Sources involved with planning the overland evacuation said today that many details were still to be worked out. The original Habib plan provided only a general outline of the two-week evacuation, leaving specific schedules and means of departure to negotiations among Lebanese, Israeli, and officials and representatives of the three nations providing the international force.

One of the key problems remained how to secure the Beirut-to-Damascus road, which the convoys will have to take. Syrian forces are in many positions in the mountains north of the road while the Israelis dominate the southern part. Near Beirut the problem is complicated by the fact that the Phalangist militias of Gemayel, which are not part of the Habib agreement, are also in positions overlooking the road.

The Habib plan evisaged a discreet Israeli pullback from the road so that the departing guerrillas would not be humiliated by having to pass immediately in front of the Israeli Army.

PLO sources said tonight that many of the fighters were not eager to go by land out of Lebanon, fearing that either the vengeful Israelis, or the Phalangist militias who have always sworn to force all Palestinians from Lebanon, would attack them. The sources said that many of the fighters wanted to go to by sea, even though there are provisions for only two more ships to sail -- one Wednesday, with 1,000 guerrillas headed for North Yemen, and a second, which will go to Algiers, in the final days of the evacuation.

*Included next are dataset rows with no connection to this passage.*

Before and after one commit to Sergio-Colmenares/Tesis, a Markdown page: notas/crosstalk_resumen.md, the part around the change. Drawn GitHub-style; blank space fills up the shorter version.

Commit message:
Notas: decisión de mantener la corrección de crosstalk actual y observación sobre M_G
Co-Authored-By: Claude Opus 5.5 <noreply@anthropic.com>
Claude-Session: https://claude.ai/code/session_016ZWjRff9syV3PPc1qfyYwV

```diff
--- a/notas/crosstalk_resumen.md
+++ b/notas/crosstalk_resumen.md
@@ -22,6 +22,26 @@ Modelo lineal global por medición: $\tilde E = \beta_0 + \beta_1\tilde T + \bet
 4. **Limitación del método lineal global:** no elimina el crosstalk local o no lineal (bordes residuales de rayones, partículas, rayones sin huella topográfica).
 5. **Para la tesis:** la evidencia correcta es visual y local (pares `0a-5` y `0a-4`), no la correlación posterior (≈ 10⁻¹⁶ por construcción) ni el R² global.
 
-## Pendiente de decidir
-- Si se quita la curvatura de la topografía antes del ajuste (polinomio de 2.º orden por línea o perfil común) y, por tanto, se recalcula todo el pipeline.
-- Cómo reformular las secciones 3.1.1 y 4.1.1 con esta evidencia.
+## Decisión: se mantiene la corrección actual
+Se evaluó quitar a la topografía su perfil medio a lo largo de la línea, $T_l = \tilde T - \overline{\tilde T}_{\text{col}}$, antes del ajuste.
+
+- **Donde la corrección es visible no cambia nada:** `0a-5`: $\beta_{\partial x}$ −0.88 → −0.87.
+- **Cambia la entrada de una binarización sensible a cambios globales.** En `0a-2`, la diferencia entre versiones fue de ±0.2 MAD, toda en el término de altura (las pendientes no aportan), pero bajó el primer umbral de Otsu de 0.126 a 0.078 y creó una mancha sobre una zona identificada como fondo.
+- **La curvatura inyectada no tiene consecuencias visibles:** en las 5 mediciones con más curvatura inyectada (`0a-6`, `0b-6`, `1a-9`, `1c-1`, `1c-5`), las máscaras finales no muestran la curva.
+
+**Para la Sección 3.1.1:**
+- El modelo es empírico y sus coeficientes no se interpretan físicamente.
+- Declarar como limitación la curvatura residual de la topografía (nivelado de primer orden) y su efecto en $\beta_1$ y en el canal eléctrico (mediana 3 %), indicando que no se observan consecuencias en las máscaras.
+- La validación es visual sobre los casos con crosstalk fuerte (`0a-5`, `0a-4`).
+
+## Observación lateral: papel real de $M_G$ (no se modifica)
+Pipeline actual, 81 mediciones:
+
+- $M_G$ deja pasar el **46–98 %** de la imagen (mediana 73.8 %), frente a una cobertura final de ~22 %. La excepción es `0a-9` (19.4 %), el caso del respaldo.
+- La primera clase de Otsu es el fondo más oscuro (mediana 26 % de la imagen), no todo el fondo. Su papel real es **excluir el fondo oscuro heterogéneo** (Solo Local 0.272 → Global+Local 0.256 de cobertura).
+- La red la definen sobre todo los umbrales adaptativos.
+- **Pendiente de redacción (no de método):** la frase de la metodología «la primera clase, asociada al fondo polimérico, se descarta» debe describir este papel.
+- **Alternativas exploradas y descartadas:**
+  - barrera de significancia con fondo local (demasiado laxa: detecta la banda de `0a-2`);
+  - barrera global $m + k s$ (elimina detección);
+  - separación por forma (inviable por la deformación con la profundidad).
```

Thursday from 150 to 180 injured Palestinian fighters are to be evacuated from the port aboard the 162-bed West German hospital ship Flora, which was damaged in July by Palestinian rockets as it sailed from Juniyah, just north of Beirut.